CLICK). The 20ft-long Batmobile needed parachutes to turn tight corners! Car-customiser George Barris bought the Futura in 1965 and spent $15,000 (£9,400) transforming it into the Batmobile for the TV show. He recently put it up for sale at the Barrett-Jackson auction house in Scottsdale, Arizona, and yesterday Rick Champagne snapped it up for $4.2m (£2.6m). CLICK for a brief video.
CLICK). It includes an Italian unicycle that could travel at 93mph - I wonder why it never took off - and a giggle of PSA flight attendants looking pretty in pink mini skirts and kinky boots, from the San Diego Air and Space Museum Archive, a dog smoking a pipe, a baby in a post bag....
CLICK). Shown is a photo by Viv Turner of the 1st-prize-winning entry in the speed category to the theme of Infinity, showing an Electric Guitar sprouting a Phoenix. Reverend Butter and Buddy Rasmussen from the USA had two and a half hours to sculpt it. I blacked out all the background clutter in the photo in about the same time!
CLICK for the Sarah Siddons Society, CLICK for its winners, CLICK for All About Eve.
CLICK). HMV's trademark His Master's Voice must be one of the most endearing in the world. It was painted in 1899 by English artist Francis Barraud ARA, who inherited a phonograph and a fox terrier called Nipper, together with a number of cylinder recordings of his dead brother's voice. Watching Nipper listening to Mark's voice gave Francis the idea for the painting. With a redesign of the phonograph, he sold the painting to the newly-formed Gramophone Company. The American rights to the painting were assigned to the Victor Talking Machine Company, which first used it in 1902 (CLICK). Gromit briefly stood in for Nipper in 2007 (CLICK).
CLICK). The exhibition includes some 80 etchings and watercolours by "the master of poetic understatement". Shown is his etching Houses of Campiaro in Grizzana (1929) on loan from the Galleria d’Arte Maggiore in Bologna. This exhibition is one of the most comprehensive overviews of Morandi's graphic art ever mounted outside Italy. Admission is £5 for adults, £3.50 for silver surfers. It's free to school children and students with a valid NUS ID card.
CLICK for further details.

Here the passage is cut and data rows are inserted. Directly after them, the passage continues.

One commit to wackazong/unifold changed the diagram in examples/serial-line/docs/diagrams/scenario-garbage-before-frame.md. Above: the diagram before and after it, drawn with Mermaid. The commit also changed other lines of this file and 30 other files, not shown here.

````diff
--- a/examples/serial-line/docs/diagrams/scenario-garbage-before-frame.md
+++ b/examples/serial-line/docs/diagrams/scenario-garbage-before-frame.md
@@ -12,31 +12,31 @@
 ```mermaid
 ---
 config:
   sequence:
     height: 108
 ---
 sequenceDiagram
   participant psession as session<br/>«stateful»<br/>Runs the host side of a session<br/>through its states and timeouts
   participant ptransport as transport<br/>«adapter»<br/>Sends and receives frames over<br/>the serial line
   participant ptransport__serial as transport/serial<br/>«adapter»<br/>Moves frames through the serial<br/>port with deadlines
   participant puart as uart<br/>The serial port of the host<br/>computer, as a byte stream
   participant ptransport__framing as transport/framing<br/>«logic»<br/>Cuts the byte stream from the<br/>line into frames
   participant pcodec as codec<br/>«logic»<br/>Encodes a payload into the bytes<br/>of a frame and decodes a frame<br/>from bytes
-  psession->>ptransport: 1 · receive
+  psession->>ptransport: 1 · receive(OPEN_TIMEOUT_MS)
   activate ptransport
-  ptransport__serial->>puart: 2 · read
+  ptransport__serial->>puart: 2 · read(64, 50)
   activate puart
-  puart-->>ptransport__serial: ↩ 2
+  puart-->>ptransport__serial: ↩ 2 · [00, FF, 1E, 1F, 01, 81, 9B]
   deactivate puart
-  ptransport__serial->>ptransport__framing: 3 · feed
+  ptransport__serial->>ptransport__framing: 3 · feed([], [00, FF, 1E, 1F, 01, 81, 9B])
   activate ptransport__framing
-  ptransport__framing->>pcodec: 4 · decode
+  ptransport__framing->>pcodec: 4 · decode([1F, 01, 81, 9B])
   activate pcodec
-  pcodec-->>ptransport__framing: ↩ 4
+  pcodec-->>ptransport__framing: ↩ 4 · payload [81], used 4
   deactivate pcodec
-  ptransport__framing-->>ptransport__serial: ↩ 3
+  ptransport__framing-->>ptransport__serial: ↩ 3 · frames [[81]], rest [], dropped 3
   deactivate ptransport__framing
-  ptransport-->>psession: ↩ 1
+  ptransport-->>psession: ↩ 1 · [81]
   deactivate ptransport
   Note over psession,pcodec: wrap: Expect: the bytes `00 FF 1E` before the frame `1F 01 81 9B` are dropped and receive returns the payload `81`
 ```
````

CLICK, CLICK, CLICK). I'm showing the panel depicting Child Labor. It is obviously far too left wing for LePage's idea of promoting capitalism. Noses to the grindstone, workers! The removal of the mural caused a storm of protest to burst around LePage's ears. He was twice taken to federal court, but to no avail. The good news is that the mural went back on public display yesterday, thanks to the intervention of Maine State Museum Director Bernard Fishman. He emailed LePage offering to hang the $60,000 mural in his building. The Department of Labor maintains ownership of the mural, which is now on a renewable three-year loan to the Maine State Museum. CLICK for further details and a photo of the newly installed mural.
CLICK). There are 7 categories: Architecture, Digital, Fashion, Furniture, Graphics, Product and Transport. As you might expect, the Olympic Cauldron, The Shard, and the Raspberry Pi Computer have been nominated. I thought these Child Vision Glasses, designed by The Centre for Vision in the Developing World, were potentially the most useful of all the designs. The child can adjust the lenses to gain best vision! The exhibition opens on 20 March. CLICK for a Telegraph slide show.
CLICK). She is buried in the churchyard of St Mary's. There is a statue of her by Chavilland, erected in 1897, at Paddington Green, near to Marylebone in London. Stefanie Powers and our own Deborah Kerr CBE both won the Sarah Siddons Award.
CLICK). This decision follows Argentinian threats that P&O would be denied access to these ports if it visits the Falkland Islands. Sour-faced propagandist El Presidente Cristina Fernández de Kirchner has been ramping up the pressure to claim the Falklands for her own, ahead of the Islanders' referendum on 11 March. Stuff democracy, says, Kirchner. Gimme the oil. Try as she might, she'll never be as popular as Eva Perón.
CLICK for the Festival website and note its timetable of events. The show is free.
CLICK). You can buy a postcard of the portrait for 70p (CLICK).
CLICK and search).
CLICK). This 2nd class stamp shows a lithograph of an early steam train with the message Metropolitan Railway Opens and the date 1863 (2013). The modern electric underground is bad enough. It must have been dreadful with steam!